- _WORK REQUEST_: Find how many lines below hold "boxColor", and give that number as the entire answer.

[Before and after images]

╔══

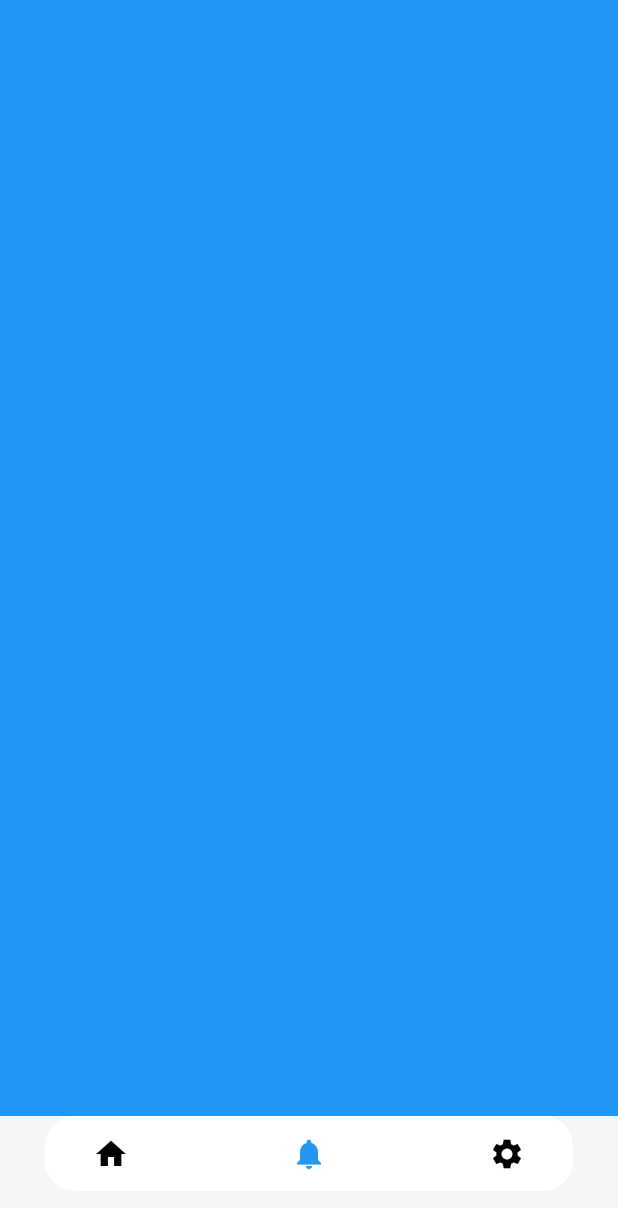
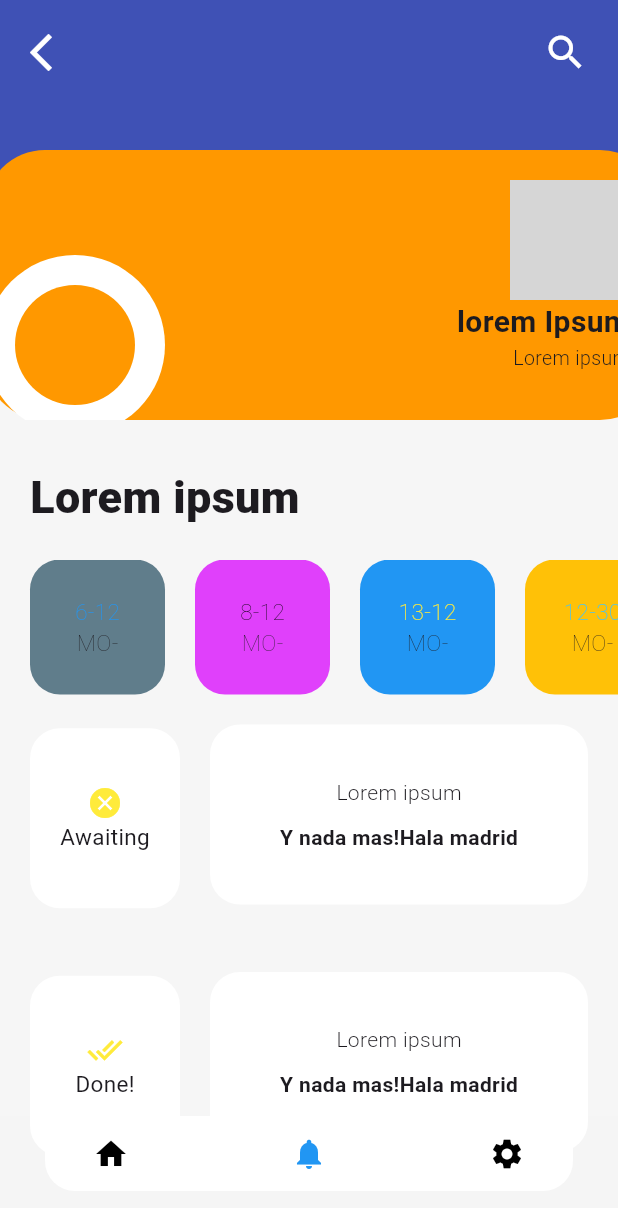
Before and after one commit to Abir-Bin-Billal/Master-design-UI, a Flutter app: the screen it shows after launch, item 2 of the bottom bar chosen, on a phone screen of 412 x 824 dp. Shown: the top 1208 px of the screen. Run offline on Flutter 3.47's test engine with Material 3 defaults, Android fonts, the phone set to English and light mode, and no system bars; missing offline and left inert: dart:html; network calls fail; grey boxes are pictures that could not be loaded.

Commit message:
Notification_Scrren customized

```diff
--- /dev/null
+++ b/lib/screens/DateRow.dart
@@ -0,0 +1,31 @@
+import 'dart:html';
+
+import 'package:flutter/cupertino.dart';
+import 'package:flutter/material.dart';
+
+class DateRow extends StatelessWidget {
+  final Color boxColor;
+  final text;
+  final TextColor;
+  const DateRow({super.key, required this.boxColor, this.text, this.TextColor});
+
+  @override
+  Widget build(BuildContext context) {
+    return Container(
+      margin: EdgeInsets.only(left: 20),
+      height: 90, width: 90,
+      decoration: BoxDecoration(
+          color: boxColor,
+          borderRadius: BorderRadius.circular(20)
+      ),
+      child: Column(
+        mainAxisAlignment: MainAxisAlignment.center,
+        children: [
+          Text(text , style: TextStyle(fontSize: 15, fontWeight: FontWeight.w100 , color: TextColor),),
+          Text("MO-" , style: TextStyle(fontSize: 15, fontWeight: FontWeight.w100),),
+
+        ],
+      ),
+    );
+  }
+}
--- a/lib/screens/notification_screen.dart
+++ b/lib/screens/notification_screen.dart
@@ -1,5 +1,8 @@
 import 'package:flutter/cupertino.dart';
 import 'package:flutter/material.dart';
+import 'package:flutter/widgets.dart';
+import 'package:master_design/screens/DateRow.dart';
+import 'package:master_design/screens/lorem_row.dart';
 
 class NotificatinScreen extends StatefulWidget {
   const NotificatinScreen({super.key});
@@ -11,8 +14,146 @@ class NotificatinScreen extends StatefulWidget {
 class _NotificatinScreenState extends State<NotificatinScreen> {
   @override
   Widget build(BuildContext context) {
-    return Container(
-      color: Colors.blue,
+    return Scaffold(
+      backgroundColor: Colors.white12,
+      body: Column(
+        children: [
+        SizedBox(
+        height: 280,
+        child: Stack(
+          children: [
+            Container(
+              height: 200,
+              padding: EdgeInsets.symmetric(vertical: 20 , horizontal: 20),
+              decoration: BoxDecoration(
+                  color: Colors.indigo,
+                  borderRadius: BorderRadius.only(
+                      bottomLeft: Radius.circular(30),
+                      bottomRight:Radius.circular(30))
+              ),
+              child: Column(
+                children: [
+                  Row(
+                    mainAxisAlignment: MainAxisAlignment.spaceBetween,
+                    children: [
+                      Icon(Icons.arrow_back_ios , color: Colors.white, size: 30,),
+                      Icon(Icons.search_outlined , color: Colors.white, size: 30,)
+                    ],
+                  ),
+                ],
+              ),
+            ),
+            Positioned(
+                top: 100, left: -10,
+                child: Container(
+                  padding: EdgeInsets.all(20),
+                  height: 180, width: 450,
+                  decoration: BoxDecoration(
+                    color: Colors.orange,
+                    borderRadius: BorderRadius.circular(40)
+                  ),
+                  child: Column(
+                    crossAxisAlignment: CrossAxisAlignment.end,
+                    children: [
+                      Container(
+                        height: 80,width: 80,
+                        decoration: BoxDecoration(
+                          shape: BoxShape.circle
+                        ),
+                        child: CircleAvatar(
+                          radius: 30,
+                          backgroundImage: NetworkImage("https://png.pngtree.com/png-vector/20191110/ourmid/pngtree-avatar-icon-profile-icon-member-login-vector-isolated-png-image_1978396.jpg")
+                        ),
+                      ),
+                      Text("lorem Ipsum" , style: TextStyle(fontSize: 20 , fontWeight: FontWeight.bold),),
+                      Text("Lorem ipsum" , style: TextStyle(fontSize: 13 , fontWeight: FontWeight.w300),)
+                    ],
+                  ),
+                )),
+            Positioned(
+                bottom: -10,left: -10,
+                child: Container(
+                  height: 120,width: 120,
+                  decoration: BoxDecoration(
+                    shape: BoxShape.circle,
+                    color: Colors.white
+                  ),
+                  child: Center(
+                    child: Container(
+                      height: 80,width: 80,
+                      decoration: BoxDecoration(
+                        color: Colors.orange,
+                        shape: BoxShape.circle,
+                      ),
+                    ),
+                  ),
+                ))
+
+          ],
+        ),
+      ),
+          SizedBox(height: 10,),
+          Padding(
+            padding: const EdgeInsets.all(20.0),
+            child: Align(
+                alignment: Alignment.centerLeft,
+                child: Text("Lorem ipsum" , style: TextStyle(fontSize: 30 , fontWeight: FontWeight.w900),)),
+          ),
+          SingleChildScrollView(
+            scrollDirection: Axis.horizontal,
+            child: Row(
+              children: [
+                     DateRow(
+             boxColor: Colors.blueGrey ,
+             text: "6-12",
+             TextColor: Colors.blue,
+                     ),
+                DateRow(
+                  boxColor: Colors.purpleAccent ,
+                  text: "8-12",
+                  TextColor: Colors.black,
+                ),
+                DateRow(
+                  boxColor: Colors.blue ,
+                  text: "13-12",
+                  TextColor: Colors.yellow,
+                ), DateRow(
+                  boxColor: Colors.amber ,
+                  text: "12-30",
+                  TextColor: Colors.lightBlueAccent,
+                ),
+                DateRow(
+                  boxColor: Colors.amberAccent ,
+                  text: "12-14",
+                  TextColor: Colors.black,
+                ),
+
+
+              ],
+            ),
+          ),
+          LoremRow(
+              boxColor: Colors.white,
+          child: Column(
+            mainAxisAlignment: MainAxisAlignment.center,
+            children: [
+              Icon(Icons.cancel , color: Colors.yellow,),
+              SizedBox(width: 5,),
+              Text("Awaiting" , style: TextStyle(fontSize: 15),)
+            ],
+          ),),
+          LoremRow(
+            boxColor: Colors.white,
+            child: Column(
+              mainAxisAlignment: MainAxisAlignment.center,
+              children: [
+                Icon(Icons.done_all , color: Colors.yellow,),
+                SizedBox(width: 5,),
+                Text("Done!" , style: TextStyle(fontSize: 15),)
+              ],
+            ),)
+        ],
+      ),
     );
   }
 }
```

╚══

- _OUTPUT_: 10